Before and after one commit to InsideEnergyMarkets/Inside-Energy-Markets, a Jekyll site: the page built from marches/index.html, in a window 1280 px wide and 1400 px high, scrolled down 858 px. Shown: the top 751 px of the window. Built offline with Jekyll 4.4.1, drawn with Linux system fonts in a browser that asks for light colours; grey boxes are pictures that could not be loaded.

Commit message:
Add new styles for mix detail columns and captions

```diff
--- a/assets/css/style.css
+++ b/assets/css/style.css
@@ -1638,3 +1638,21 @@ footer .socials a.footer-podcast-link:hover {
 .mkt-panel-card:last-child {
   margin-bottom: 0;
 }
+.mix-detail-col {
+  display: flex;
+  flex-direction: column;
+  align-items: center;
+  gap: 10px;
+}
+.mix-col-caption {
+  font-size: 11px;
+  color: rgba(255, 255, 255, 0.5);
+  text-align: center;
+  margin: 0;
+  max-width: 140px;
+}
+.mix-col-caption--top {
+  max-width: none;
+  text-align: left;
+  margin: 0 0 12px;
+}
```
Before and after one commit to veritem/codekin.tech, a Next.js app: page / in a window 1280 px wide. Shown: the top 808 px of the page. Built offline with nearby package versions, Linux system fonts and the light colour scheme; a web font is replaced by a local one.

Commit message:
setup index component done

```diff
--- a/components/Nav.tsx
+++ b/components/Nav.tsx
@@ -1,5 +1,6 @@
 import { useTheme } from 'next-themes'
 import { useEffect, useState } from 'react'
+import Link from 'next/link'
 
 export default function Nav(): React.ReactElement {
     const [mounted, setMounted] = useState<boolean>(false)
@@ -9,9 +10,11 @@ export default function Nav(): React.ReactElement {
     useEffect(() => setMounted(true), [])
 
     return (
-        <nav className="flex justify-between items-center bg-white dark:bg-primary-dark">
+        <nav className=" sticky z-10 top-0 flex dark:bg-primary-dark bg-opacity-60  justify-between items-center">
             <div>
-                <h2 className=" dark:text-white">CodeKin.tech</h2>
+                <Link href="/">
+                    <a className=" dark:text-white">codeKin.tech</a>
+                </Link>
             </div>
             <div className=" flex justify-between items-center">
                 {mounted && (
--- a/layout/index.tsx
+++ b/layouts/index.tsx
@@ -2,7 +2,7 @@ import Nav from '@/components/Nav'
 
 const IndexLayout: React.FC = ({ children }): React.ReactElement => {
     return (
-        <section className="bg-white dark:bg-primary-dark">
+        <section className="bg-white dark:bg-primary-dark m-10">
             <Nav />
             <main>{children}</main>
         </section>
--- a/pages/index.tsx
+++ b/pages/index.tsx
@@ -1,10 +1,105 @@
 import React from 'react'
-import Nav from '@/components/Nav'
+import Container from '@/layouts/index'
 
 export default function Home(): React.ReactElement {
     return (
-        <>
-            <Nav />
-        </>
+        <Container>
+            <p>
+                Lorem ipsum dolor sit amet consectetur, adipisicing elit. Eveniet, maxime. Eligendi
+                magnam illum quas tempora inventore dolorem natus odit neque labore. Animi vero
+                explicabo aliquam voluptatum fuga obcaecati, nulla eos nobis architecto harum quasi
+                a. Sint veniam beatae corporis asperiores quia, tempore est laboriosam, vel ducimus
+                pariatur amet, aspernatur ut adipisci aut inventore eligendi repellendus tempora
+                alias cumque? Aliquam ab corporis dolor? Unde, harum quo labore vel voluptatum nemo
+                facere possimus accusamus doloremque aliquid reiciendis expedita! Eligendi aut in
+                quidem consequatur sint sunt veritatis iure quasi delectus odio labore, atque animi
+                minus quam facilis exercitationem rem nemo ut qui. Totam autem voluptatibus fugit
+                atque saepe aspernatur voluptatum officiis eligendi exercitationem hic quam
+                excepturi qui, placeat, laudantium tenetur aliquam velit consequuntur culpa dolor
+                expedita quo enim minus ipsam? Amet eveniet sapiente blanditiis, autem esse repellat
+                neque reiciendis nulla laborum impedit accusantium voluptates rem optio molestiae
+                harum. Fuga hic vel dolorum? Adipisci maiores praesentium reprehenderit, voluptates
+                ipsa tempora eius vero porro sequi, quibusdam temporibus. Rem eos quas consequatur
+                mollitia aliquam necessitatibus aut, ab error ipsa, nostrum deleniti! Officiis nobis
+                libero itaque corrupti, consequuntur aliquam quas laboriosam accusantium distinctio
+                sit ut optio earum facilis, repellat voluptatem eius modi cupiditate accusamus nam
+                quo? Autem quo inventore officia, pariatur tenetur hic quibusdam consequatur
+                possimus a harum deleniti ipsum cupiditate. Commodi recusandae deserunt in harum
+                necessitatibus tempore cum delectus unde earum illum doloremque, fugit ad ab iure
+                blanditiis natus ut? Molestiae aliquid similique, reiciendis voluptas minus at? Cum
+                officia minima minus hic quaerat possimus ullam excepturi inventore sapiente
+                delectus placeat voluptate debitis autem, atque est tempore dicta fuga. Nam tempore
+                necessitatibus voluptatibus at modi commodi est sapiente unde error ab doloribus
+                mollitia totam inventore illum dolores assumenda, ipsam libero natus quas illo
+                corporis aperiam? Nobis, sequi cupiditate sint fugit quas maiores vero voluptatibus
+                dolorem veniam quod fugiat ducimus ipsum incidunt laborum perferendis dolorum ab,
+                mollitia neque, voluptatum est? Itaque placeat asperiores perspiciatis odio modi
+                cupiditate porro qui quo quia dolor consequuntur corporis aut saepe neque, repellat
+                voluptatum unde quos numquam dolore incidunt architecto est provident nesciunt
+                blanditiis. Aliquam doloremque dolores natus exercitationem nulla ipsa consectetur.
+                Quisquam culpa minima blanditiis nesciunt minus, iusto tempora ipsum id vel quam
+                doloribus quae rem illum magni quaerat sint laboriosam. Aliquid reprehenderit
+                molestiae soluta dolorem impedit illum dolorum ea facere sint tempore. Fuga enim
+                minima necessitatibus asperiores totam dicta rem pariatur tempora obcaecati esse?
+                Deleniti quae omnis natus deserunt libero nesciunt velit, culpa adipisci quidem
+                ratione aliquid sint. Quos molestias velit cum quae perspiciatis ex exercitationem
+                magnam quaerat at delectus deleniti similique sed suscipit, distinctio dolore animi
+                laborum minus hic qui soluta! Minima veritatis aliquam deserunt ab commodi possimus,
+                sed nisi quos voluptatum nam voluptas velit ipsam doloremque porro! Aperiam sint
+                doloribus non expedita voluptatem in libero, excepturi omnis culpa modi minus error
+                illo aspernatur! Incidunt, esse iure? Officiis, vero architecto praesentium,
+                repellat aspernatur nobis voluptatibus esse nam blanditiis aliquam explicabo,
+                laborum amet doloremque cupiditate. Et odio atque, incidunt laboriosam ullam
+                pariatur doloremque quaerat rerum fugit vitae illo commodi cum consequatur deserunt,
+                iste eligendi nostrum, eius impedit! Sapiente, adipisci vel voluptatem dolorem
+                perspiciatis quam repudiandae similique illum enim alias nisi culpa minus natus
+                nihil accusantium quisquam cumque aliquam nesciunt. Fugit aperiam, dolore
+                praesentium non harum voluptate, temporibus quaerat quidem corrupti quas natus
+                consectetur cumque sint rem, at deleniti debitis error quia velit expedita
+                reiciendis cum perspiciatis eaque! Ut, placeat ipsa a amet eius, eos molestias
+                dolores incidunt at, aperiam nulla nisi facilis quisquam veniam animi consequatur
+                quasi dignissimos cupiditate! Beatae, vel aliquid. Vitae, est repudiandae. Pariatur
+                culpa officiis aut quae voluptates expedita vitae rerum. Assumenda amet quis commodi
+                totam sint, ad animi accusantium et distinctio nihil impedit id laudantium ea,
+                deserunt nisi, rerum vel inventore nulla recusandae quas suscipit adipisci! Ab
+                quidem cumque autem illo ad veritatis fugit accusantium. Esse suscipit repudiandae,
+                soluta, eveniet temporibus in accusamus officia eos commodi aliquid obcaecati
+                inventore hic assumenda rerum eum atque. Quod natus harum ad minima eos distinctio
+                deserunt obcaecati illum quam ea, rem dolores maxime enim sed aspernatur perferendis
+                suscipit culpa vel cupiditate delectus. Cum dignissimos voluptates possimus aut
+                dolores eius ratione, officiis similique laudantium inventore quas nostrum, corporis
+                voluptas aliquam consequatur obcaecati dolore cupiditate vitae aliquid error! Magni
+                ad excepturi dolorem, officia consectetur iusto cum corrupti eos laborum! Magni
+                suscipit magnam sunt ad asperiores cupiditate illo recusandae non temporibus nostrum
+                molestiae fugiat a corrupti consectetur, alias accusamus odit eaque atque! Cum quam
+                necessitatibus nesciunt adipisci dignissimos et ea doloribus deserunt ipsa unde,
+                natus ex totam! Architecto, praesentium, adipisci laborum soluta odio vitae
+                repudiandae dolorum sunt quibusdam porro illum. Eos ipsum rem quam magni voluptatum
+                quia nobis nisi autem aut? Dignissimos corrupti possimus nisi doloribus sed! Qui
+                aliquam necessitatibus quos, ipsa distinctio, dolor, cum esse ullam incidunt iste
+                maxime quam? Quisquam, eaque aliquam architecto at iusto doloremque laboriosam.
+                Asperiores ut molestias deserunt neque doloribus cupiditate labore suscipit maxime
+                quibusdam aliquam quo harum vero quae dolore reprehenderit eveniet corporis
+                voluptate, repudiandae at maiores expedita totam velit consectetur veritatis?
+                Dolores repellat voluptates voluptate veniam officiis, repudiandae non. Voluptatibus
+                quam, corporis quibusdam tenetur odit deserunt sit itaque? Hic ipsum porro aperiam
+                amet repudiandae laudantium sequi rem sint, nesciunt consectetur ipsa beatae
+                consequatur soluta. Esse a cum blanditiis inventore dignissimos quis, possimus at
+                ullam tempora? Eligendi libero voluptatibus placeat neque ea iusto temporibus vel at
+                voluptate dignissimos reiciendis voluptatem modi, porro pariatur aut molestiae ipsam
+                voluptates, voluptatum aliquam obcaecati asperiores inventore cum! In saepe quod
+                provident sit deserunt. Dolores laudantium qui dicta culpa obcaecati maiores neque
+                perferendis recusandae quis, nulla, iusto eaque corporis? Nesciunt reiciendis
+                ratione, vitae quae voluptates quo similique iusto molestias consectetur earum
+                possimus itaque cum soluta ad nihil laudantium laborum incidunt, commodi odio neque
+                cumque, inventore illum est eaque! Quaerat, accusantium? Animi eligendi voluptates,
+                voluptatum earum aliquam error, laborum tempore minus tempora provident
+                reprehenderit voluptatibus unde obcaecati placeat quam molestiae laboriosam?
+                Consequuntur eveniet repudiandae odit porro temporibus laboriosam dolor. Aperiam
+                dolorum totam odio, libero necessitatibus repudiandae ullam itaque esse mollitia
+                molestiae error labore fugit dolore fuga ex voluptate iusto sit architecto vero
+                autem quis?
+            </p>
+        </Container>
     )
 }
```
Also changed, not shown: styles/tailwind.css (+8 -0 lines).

○ ○ ○ ○ ○

Your answer should be each line from the entries that includes the string "perspiciatis".

Reply to the exercise →
+                mollitia neque, voluptatum est? Itaque placeat asperiores perspiciatis odio modi
+                ratione aliquid sint. Quos molestias velit cum quae perspiciatis ex exercitationem
+                perspiciatis quam repudiandae similique illum enim alias nisi culpa minus natus
+                reiciendis cum perspiciatis eaque! Ut, placeat ipsa a amet eius, eos molestias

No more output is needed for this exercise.